## Work request
Please say how many lines in the material include the string "real", and nothing else.

--- START ---

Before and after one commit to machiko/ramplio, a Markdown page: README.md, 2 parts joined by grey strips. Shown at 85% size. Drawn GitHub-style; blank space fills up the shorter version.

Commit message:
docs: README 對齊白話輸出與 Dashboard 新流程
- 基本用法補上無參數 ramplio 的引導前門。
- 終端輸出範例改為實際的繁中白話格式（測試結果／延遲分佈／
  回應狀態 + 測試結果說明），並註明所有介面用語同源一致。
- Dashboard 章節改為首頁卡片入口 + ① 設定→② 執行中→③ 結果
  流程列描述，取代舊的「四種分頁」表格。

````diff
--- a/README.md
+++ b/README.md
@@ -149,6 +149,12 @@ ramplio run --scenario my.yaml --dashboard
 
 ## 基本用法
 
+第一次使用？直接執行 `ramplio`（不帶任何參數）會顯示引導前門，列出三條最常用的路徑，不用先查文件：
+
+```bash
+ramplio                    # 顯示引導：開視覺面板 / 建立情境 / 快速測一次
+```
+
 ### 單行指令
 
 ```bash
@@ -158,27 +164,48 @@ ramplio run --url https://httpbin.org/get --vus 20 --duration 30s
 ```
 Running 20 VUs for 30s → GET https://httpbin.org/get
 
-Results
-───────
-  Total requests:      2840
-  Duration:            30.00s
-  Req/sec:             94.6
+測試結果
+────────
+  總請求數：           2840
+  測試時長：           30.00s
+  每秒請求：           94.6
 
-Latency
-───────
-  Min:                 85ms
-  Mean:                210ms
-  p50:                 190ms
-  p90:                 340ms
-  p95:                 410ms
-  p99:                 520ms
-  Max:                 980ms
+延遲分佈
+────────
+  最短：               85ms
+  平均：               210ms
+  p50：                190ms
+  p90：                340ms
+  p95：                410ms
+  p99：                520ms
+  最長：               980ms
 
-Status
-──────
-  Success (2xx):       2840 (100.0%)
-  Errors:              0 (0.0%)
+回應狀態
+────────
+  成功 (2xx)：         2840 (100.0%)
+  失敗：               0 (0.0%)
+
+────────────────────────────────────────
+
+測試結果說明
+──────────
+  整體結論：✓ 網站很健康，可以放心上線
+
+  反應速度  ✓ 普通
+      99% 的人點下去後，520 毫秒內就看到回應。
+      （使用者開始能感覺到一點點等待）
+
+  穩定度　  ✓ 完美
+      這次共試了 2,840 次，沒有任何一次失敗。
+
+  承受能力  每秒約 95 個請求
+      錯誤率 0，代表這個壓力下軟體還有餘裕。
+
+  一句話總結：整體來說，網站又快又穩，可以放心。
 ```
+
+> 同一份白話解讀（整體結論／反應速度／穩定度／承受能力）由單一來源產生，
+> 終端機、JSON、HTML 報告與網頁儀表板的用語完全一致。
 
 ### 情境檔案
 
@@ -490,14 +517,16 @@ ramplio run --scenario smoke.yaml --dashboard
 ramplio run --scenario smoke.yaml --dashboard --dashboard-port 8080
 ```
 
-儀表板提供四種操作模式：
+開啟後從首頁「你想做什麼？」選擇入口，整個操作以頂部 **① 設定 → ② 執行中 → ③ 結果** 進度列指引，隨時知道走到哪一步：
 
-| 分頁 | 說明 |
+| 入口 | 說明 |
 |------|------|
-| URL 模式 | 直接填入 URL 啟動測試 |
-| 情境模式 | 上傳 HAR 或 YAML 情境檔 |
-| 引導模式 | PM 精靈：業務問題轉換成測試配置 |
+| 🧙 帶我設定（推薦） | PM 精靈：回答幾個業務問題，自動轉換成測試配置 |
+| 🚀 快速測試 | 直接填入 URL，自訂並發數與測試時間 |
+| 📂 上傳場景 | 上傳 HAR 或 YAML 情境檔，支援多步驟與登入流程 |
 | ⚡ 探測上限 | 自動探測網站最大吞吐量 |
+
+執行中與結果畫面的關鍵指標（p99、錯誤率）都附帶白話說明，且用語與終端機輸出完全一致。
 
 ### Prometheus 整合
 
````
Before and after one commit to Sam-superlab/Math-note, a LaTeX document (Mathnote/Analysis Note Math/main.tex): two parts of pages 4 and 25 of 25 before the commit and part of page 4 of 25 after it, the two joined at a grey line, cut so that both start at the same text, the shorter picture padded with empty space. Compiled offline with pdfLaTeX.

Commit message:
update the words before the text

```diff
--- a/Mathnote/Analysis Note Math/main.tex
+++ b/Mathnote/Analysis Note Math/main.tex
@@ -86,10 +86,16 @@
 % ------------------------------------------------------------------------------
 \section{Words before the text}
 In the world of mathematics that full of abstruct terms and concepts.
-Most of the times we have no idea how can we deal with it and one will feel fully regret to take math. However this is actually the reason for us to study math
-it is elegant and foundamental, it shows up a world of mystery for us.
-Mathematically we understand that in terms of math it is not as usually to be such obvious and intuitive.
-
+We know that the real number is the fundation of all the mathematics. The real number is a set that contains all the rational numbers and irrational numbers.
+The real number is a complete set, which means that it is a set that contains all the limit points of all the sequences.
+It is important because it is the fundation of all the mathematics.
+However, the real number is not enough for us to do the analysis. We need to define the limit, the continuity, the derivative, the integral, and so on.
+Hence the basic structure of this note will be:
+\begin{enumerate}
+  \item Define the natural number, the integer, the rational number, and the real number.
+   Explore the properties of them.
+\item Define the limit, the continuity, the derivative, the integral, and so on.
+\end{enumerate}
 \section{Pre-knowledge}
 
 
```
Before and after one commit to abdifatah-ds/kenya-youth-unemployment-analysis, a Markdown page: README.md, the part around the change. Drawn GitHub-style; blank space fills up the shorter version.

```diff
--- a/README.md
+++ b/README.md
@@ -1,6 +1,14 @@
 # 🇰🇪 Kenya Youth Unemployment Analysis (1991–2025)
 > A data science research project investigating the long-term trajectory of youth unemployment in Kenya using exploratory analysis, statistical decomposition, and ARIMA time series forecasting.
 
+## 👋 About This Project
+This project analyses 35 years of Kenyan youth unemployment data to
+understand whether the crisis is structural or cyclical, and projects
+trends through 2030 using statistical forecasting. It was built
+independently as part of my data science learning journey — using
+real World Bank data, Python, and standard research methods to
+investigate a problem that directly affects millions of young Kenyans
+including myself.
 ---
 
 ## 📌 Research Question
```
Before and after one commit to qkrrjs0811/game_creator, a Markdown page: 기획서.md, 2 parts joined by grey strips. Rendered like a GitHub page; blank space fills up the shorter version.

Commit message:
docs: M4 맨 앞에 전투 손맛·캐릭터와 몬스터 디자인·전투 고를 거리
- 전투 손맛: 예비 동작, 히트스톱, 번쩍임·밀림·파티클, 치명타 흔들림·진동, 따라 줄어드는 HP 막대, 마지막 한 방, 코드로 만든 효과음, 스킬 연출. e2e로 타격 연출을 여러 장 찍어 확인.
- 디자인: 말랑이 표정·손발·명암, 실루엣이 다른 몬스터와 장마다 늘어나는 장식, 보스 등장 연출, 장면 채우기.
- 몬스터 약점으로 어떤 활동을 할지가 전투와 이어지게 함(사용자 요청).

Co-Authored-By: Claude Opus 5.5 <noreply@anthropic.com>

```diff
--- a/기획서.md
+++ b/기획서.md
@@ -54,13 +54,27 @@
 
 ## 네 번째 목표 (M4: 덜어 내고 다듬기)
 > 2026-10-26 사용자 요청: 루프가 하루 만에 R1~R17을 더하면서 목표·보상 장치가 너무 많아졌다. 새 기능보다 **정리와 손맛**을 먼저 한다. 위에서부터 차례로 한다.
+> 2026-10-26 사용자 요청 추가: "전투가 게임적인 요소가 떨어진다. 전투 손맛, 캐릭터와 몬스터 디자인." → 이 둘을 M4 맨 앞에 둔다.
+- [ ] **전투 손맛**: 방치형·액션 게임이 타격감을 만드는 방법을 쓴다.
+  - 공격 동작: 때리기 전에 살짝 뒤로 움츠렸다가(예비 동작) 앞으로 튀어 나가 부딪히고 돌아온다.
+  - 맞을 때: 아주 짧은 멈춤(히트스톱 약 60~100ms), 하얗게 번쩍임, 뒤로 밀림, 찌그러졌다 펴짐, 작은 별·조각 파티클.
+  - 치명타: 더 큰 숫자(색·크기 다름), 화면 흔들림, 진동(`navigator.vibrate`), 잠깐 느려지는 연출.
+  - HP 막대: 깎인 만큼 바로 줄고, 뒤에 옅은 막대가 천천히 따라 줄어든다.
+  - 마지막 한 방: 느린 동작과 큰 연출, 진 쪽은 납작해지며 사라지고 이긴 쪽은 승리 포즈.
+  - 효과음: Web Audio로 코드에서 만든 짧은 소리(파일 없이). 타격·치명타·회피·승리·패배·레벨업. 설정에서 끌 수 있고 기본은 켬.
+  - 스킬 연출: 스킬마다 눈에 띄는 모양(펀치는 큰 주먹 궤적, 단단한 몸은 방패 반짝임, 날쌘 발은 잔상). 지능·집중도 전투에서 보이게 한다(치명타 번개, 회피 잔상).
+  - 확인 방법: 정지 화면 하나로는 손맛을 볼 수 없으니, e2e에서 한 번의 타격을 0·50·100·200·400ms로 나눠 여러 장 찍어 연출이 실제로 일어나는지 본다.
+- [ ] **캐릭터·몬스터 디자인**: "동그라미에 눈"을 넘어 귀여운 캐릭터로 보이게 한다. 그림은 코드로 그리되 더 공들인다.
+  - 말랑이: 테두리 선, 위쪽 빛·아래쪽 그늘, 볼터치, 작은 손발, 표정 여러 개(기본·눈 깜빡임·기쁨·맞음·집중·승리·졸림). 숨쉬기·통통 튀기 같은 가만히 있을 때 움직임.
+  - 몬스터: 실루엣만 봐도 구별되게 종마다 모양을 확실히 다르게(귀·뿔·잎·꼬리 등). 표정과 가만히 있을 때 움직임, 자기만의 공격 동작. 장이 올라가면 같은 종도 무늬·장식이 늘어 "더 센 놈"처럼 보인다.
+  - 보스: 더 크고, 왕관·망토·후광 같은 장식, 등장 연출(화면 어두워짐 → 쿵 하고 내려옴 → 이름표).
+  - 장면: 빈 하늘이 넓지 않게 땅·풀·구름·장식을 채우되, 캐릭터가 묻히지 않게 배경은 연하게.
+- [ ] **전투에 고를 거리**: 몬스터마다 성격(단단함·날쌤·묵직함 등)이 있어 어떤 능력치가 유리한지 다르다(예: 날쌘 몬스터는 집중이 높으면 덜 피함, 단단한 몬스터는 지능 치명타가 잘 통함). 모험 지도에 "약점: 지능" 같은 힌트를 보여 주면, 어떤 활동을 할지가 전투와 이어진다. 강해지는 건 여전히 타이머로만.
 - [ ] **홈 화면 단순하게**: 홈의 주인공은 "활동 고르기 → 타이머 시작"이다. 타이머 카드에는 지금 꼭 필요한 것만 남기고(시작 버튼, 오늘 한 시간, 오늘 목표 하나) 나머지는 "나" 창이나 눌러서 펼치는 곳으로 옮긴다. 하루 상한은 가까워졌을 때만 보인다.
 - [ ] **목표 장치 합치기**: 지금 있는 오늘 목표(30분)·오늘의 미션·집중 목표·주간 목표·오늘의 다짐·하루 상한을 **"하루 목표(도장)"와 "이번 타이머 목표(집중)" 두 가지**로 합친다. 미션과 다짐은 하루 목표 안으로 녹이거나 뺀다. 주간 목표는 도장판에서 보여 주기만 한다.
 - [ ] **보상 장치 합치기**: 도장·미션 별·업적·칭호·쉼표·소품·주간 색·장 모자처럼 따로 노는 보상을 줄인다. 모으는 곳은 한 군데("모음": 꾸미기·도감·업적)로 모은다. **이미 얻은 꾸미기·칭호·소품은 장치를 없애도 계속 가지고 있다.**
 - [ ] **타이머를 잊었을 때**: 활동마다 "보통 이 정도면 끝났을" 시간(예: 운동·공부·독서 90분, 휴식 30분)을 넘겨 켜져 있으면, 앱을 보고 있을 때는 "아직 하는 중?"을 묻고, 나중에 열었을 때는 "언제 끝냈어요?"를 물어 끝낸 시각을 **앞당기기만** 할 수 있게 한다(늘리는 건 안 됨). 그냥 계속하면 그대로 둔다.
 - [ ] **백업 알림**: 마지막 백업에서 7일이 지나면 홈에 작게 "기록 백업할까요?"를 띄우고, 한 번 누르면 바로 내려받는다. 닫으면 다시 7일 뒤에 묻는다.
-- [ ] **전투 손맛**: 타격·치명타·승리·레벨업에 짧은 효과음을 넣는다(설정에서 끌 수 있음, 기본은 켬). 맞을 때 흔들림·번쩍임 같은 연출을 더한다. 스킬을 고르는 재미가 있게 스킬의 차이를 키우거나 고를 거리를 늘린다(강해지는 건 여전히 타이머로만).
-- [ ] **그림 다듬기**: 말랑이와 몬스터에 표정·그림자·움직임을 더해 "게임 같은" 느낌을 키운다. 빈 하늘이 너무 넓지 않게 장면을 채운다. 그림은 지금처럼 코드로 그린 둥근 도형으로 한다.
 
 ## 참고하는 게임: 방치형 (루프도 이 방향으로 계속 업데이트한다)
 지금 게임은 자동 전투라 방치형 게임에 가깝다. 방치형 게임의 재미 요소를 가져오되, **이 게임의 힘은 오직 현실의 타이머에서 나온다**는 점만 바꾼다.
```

--- END ---

## Exercise result
5